** Your objective **
A word-for-word copy of the entries, with images excluded, is the expected answer.

** Provided records **
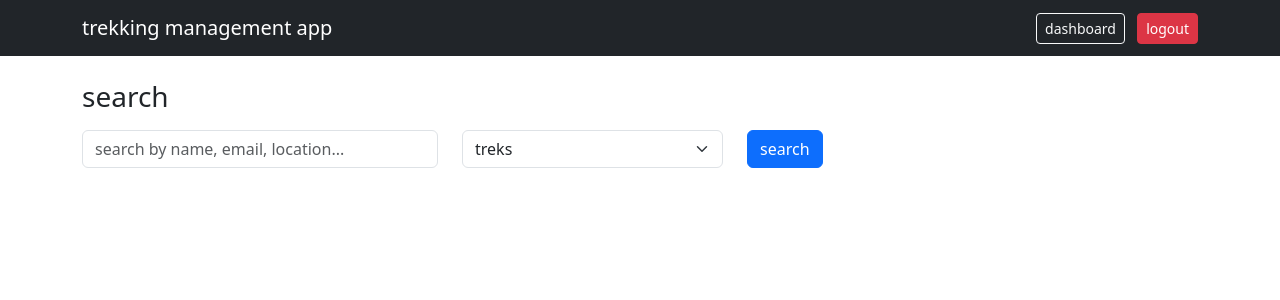
After one commit to 25f2006483/trekking-management-app, a Flask app: page /admin/search in a window 1280 px wide. The commit adds this page. Shown: the top 300 px of the page. Run offline with Flask 3, Linux system fonts and the light colour scheme; a user stored in the database is signed in.

Commit message:
extend admin and user features

```diff
--- a/app.py
+++ b/app.py
@@ -316,7 +316,8 @@ def user_dashboard():
     if difficulty:
         query = query.filter_by(difficulty=difficulty)
     treks = query.all()
-    return render_template('user/dashboard.html', treks=treks, search=search, difficulty=difficulty)
+    my_bookings = Booking.query.filter_by(user_id=session['user_id']).all()
+    return render_template('user/dashboard.html', treks=treks, search=search, difficulty=difficulty, my_bookings=my_bookings)
 
 @app.route('/user/trek/<int:trek_id>')
 def user_trek_detail(trek_id):
@@ -362,5 +363,48 @@ def user_history():
     bookings = Booking.query.filter_by(user_id=session['user_id']).all()
     return render_template('user/history.html', bookings=bookings)
 
+@app.route('/user/profile', methods=['GET', 'POST'])
+def user_profile():
+    if session.get('role') != 'user':
+        return redirect(url_for('login'))
+    user = User.query.get(session['user_id'])
+    if request.method == 'POST':
+        user.name = request.form.get('name')
+        user.contact = request.form.get('contact')
+        session['name'] = user.name
+        db.session.commit()
+        flash('profile updated successfully.', 'success')
+        return redirect(url_for('user_profile'))
+    return render_template('user/profile.html', user=user)
+
+@app.route('/admin/search')
+def admin_search():
+    if session.get('role') != 'admin':
+        return redirect(url_for('login'))
+    query = request.args.get('query', '')
+    search_type = request.args.get('type', 'treks')
+    results_treks = []
+    results_users = []
+    results_staff = []
+    if query:
+        if search_type == 'treks':
+            results_treks = Trek.query.filter(
+                Trek.name.contains(query) | Trek.location.contains(query)
+            ).all()
+        elif search_type == 'users':
+            results_users = User.query.filter(
+                User.name.contains(query) | User.email.contains(query)
+            ).all()
+        elif search_type == 'staff':
+            results_staff = Staff.query.filter(
+                Staff.name.contains(query) | Staff.email.contains(query)
+            ).all()
+    return render_template('admin/search.html',
+        query=query,
+        search_type=search_type,
+        results_treks=results_treks,
+        results_users=results_users,
+        results_staff=results_staff)
+
 if __name__ == "__main__":
     app.run(debug=True)
--- a/templates/admin/dashboard.html
+++ b/templates/admin/dashboard.html
@@ -66,6 +66,7 @@
         <a href="/admin/staff" class="btn btn-warning me-2">manage staff</a>
         <a href="/admin/users" class="btn btn-success me-2">manage users</a>
         <a href="/admin/bookings" class="btn btn-secondary">view bookings</a>
+        <a href="/admin/search" class="btn btn-dark me-2">search</a>
     </div>
 </div>
 </body>
--- /dev/null
+++ b/templates/admin/search.html
@@ -0,0 +1,94 @@
+<!DOCTYPE html>
+<html lang="en">
+<head>
+    <meta charset="UTF-8">
+    <title>search</title>
+    <link href="https://cdn.jsdelivr.net/npm/bootstrap@5.3.0-alpha1/dist/css/bootstrap.min.css" rel="stylesheet">
+</head>
+<body>
+<nav class="navbar navbar-dark bg-dark">
+    <div class="container">
+        <a class="navbar-brand">trekking management app</a>
+        <div>
+            <a href="/admin/dashboard" class="btn btn-outline-light btn-sm me-2">dashboard</a>
+            <a href="/logout" class="btn btn-danger btn-sm">logout</a>
+        </div>
+    </div>
+</nav>
+
+<div class="container mt-4">
+    <h3>search</h3>
+    <form method="GET" class="row mt-3 mb-4">
+        <div class="col-md-4">
+            <input type="text" name="query" value="{{ query }}" class="form-control" placeholder="search by name, email, location...">
+        </div>
+        <div class="col-md-3">
+            <select name="type" class="form-select">
+                <option value="treks" {% if search_type == 'treks' %}selected{% endif %}>treks</option>
+                <option value="users" {% if search_type == 'users' %}selected{% endif %}>users</option>
+                <option value="staff" {% if search_type == 'staff' %}selected{% endif %}>staff</option>
+            </select>
+        </div>
+        <div class="col-md-2">
+            <button type="submit" class="btn btn-primary">search</button>
+        </div>
+    </form>
+
+    {% if search_type == 'treks' and results_treks %}
+    <table class="table table-bordered table-striped">
+        <thead class="table-dark">
+            <tr><th>id</th><th>name</th><th>location</th><th>difficulty</th><th>slots</th><th>status</th></tr>
+        </thead>
+        <tbody>
+            {% for trek in results_treks %}
+            <tr>
+                <td>{{ trek.id }}</td>
+                <td>{{ trek.name }}</td>
+                <td>{{ trek.location }}</td>
+                <td>{{ trek.difficulty }}</td>
+                <td>{{ trek.available_slots }}</td>
+                <td>{{ trek.status }}</td>
+            </tr>
+            {% endfor %}
+        </tbody>
+    </table>
+    {% elif search_type == 'users' and results_users %}
+    <table class="table table-bordered table-striped">
+        <thead class="table-dark">
+            <tr><th>id</th><th>name</th><th>email</th><th>contact</th><th>status</th></tr>
+        </thead>
+        <tbody>
+            {% for user in results_users %}
+            <tr>
+                <td>{{ user.id }}</td>
+                <td>{{ user.name }}</td>
+                <td>{{ user.email }}</td>
+                <td>{{ user.contact }}</td>
+                <td>{{ user.status }}</td>
+            </tr>
+            {% endfor %}
+        </tbody>
+    </table>
+    {% elif search_type == 'staff' and results_staff %}
+    <table class="table table-bordered table-striped">
+        <thead class="table-dark">
+            <tr><th>id</th><th>name</th><th>email</th><th>contact</th><th>status</th></tr>
+        </thead>
+        <tbody>
+            {% for staff in results_staff %}
+            <tr>
+                <td>{{ staff.id }}</td>
+                <td>{{ staff.name }}</td>
+                <td>{{ staff.email }}</td>
+                <td>{{ staff.contact }}</td>
+                <td>{{ staff.status }}</td>
+            </tr>
+            {% endfor %}
+        </tbody>
+    </table>
+    {% elif query %}
+    <p>no results found for "{{ query }}"</p>
+    {% endif %}
+</div>
+</body>
+</html>
--- a/templates/login.html
+++ b/templates/login.html
@@ -26,6 +26,7 @@
                     <div class="mb-3">
                         {{ form.username.label }}
                         {{ form.username(class="form-control") }}
+                        <small class="text-muted">admin: enter username | staff/user: enter email</small>
                     </div>
                     <div class="mb-3">
                         {{ form.password.label }}
```
Also changed, not shown: templates/user/dashboard.html (+33 -1 lines), templates/user/profile.html (added, +47 -0 lines).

** Exercise solution **
After one commit to 25f2006483/trekking-management-app, a Flask app: page /admin/search in a window 1280 px wide. The commit adds this page. Shown: the top 300 px of the page. Run offline with Flask 3, Linux system fonts and the light colour scheme; a user stored in the database is signed in.

Commit message:
extend admin and user features

```diff
--- a/app.py
+++ b/app.py
@@ -316,7 +316,8 @@ def user_dashboard():
     if difficulty:
         query = query.filter_by(difficulty=difficulty)
     treks = query.all()
-    return render_template('user/dashboard.html', treks=treks, search=search, difficulty=difficulty)
+    my_bookings = Booking.query.filter_by(user_id=session['user_id']).all()
+    return render_template('user/dashboard.html', treks=treks, search=search, difficulty=difficulty, my_bookings=my_bookings)
 
 @app.route('/user/trek/<int:trek_id>')
 def user_trek_detail(trek_id):
@@ -362,5 +363,48 @@ def user_history():
     bookings = Booking.query.filter_by(user_id=session['user_id']).all()
     return render_template('user/history.html', bookings=bookings)
 
+@app.route('/user/profile', methods=['GET', 'POST'])
+def user_profile():
+    if session.get('role') != 'user':
+        return redirect(url_for('login'))
+    user = User.query.get(session['user_id'])
+    if request.method == 'POST':
+        user.name = request.form.get('name')
+        user.contact = request.form.get('contact')
+        session['name'] = user.name
+        db.session.commit()
+        flash('profile updated successfully.', 'success')
+        return redirect(url_for('user_profile'))
+    return render_template('user/profile.html', user=user)
+
+@app.route('/admin/search')
+def admin_search():
+    if session.get('role') != 'admin':
+        return redirect(url_for('login'))
+    query = request.args.get('query', '')
+    search_type = request.args.get('type', 'treks')
+    results_treks = []
+    results_users = []
+    results_staff = []
+    if query:
+        if search_type == 'treks':
+            results_treks = Trek.query.filter(
+                Trek.name.contains(query) | Trek.location.contains(query)
+            ).all()
+        elif search_type == 'users':
+            results_users = User.query.filter(
+                User.name.contains(query) | User.email.contains(query)
+            ).all()
+        elif search_type == 'staff':
+            results_staff = Staff.query.filter(
+                Staff.name.contains(query) | Staff.email.contains(query)
+            ).all()
+    return render_template('admin/search.html',
+        query=query,
+        search_type=search_type,
+        results_treks=results_treks,
+        results_users=results_users,
+        results_staff=results_staff)
+
 if __name__ == "__main__":
     app.run(debug=True)
--- a/templates/admin/dashboard.html
+++ b/templates/admin/dashboard.html
@@ -66,6 +66,7 @@
         <a href="/admin/staff" class="btn btn-warning me-2">manage staff</a>
         <a href="/admin/users" class="btn btn-success me-2">manage users</a>
         <a href="/admin/bookings" class="btn btn-secondary">view bookings</a>
+        <a href="/admin/search" class="btn btn-dark me-2">search</a>
     </div>
 </div>
 </body>
--- /dev/null
+++ b/templates/admin/search.html
@@ -0,0 +1,94 @@
+<!DOCTYPE html>
+<html lang="en">
+<head>
+    <meta charset="UTF-8">
+    <title>search</title>
+    <link href="https://cdn.jsdelivr.net/npm/bootstrap@5.3.0-alpha1/dist/css/bootstrap.min.css" rel="stylesheet">
+</head>
+<body>
+<nav class="navbar navbar-dark bg-dark">
+    <div class="container">
+        <a class="navbar-brand">trekking management app</a>
+        <div>
+            <a href="/admin/dashboard" class="btn btn-outline-light btn-sm me-2">dashboard</a>
+            <a href="/logout" class="btn btn-danger btn-sm">logout</a>
+        </div>
+    </div>
+</nav>
+
+<div class="container mt-4">
+    <h3>search</h3>
+    <form method="GET" class="row mt-3 mb-4">
+        <div class="col-md-4">
+            <input type="text" name="query" value="{{ query }}" class="form-control" placeholder="search by name, email, location...">
+        </div>
+        <div class="col-md-3">
+            <select name="type" class="form-select">
+                <option value="treks" {% if search_type == 'treks' %}selected{% endif %}>treks</option>
+                <option value="users" {% if search_type == 'users' %}selected{% endif %}>users</option>
+                <option value="staff" {% if search_type == 'staff' %}selected{% endif %}>staff</option>
+            </select>
+        </div>
+        <div class="col-md-2">
+            <button type="submit" class="btn btn-primary">search</button>
+        </div>
+    </form>
+
+    {% if search_type == 'treks' and results_treks %}
+    <table class="table table-bordered table-striped">
+        <thead class="table-dark">
+            <tr><th>id</th><th>name</th><th>location</th><th>difficulty</th><th>slots</th><th>status</th></tr>
+        </thead>
+        <tbody>
+            {% for trek in results_treks %}
+            <tr>
+                <td>{{ trek.id }}</td>
+                <td>{{ trek.name }}</td>
+                <td>{{ trek.location }}</td>
+                <td>{{ trek.difficulty }}</td>
+                <td>{{ trek.available_slots }}</td>
+                <td>{{ trek.status }}</td>
+            </tr>
+            {% endfor %}
+        </tbody>
+    </table>
+    {% elif search_type == 'users' and results_users %}
+    <table class="table table-bordered table-striped">
+        <thead class="table-dark">
+            <tr><th>id</th><th>name</th><th>email</th><th>contact</th><th>status</th></tr>
+        </thead>
+        <tbody>
+            {% for user in results_users %}
+            <tr>
+                <td>{{ user.id }}</td>
+                <td>{{ user.name }}</td>
+                <td>{{ user.email }}</td>
+                <td>{{ user.contact }}</td>
+                <td>{{ user.status }}</td>
+            </tr>
+            {% endfor %}
+        </tbody>
+    </table>
+    {% elif search_type == 'staff' and results_staff %}
+    <table class="table table-bordered table-striped">
+        <thead class="table-dark">
+            <tr><th>id</th><th>name</th><th>email</th><th>contact</th><th>status</th></tr>
+        </thead>
+        <tbody>
+            {% for staff in results_staff %}
+            <tr>
+                <td>{{ staff.id }}</td>
+                <td>{{ staff.name }}</td>
+                <td>{{ staff.email }}</td>
+                <td>{{ staff.contact }}</td>
+                <td>{{ staff.status }}</td>
+            </tr>
+            {% endfor %}
+        </tbody>
+    </table>
+    {% elif query %}
+    <p>no results found for "{{ query }}"</p>
+    {% endif %}
+</div>
+</body>
+</html>
--- a/templates/login.html
+++ b/templates/login.html
@@ -26,6 +26,7 @@
                     <div class="mb-3">
                         {{ form.username.label }}
                         {{ form.username(class="form-control") }}
+                        <small class="text-muted">admin: enter username | staff/user: enter email</small>
                     </div>
                     <div class="mb-3">
                         {{ form.password.label }}
```
Also changed, not shown: templates/user/dashboard.html (+33 -1 lines), templates/user/profile.html (added, +47 -0 lines).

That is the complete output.